At the time of a paralyzing drought in the West we discover a girl whose father and two brothers are worried as much about her potential future as an old maid as they are about their dying cattle. For the truth is, she is indeed a plain girl. The brothers try every possible scheme to marry her off, but without success. Nor is there any sign of relief from the dry heat, when suddenly from out of nowhere appears a picaresque, sweet-talking man with quite the sales pitch. Claiming to be a "rainmaker," the man promises to bring rain, for $100. It's a silly idea, but the rainmaker is so refreshing and persistent that the family finally consents, banging on big brass drums to rattle the sky. Meanwhile the rainmaker also turns his magic on the girl, and persuades her that she has a very real beauty of her own. She believes it, just as her father believes the fellow can actually bring rain. Rain does come, and so does love. An excellent play for all groups.
"Admirable skill... [and] insight into the human heart.... The touch of a poet.... A hit you must see." - N.Y. Mirror.
's] underlying theme—the need for faith in oneself and others—is universal." - Chicago Reader
] preserves the timeless themes and proves the show still has something to say to today’s audiences." - New City Chicago

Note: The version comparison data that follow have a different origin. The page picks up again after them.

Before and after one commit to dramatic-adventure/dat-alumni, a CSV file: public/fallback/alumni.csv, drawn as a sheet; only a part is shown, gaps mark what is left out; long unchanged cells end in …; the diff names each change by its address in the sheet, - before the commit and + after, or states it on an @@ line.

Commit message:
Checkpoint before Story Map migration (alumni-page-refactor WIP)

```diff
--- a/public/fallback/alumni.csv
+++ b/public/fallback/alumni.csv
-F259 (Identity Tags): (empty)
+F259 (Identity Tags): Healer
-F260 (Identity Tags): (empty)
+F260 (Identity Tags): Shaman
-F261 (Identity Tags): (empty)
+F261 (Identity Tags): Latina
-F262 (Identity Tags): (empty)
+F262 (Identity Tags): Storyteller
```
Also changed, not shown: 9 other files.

The notion of dreams coming true might seem a preposterous conceit in a morecynical era, yet "The Rainmaker," N. Richard Nash's unabashedly optimistic 1953 teleplay-turned-Broadway-hit, still has the power to keep disbelief at bay...After nearly half a century, "The Rainmaker" still makes a handsomely staged case for miracles." - LA Times, Read More
The Rainmaker premiered on Broadway at the Cort Theatre in 1954 under the direction of Joseph Anthony.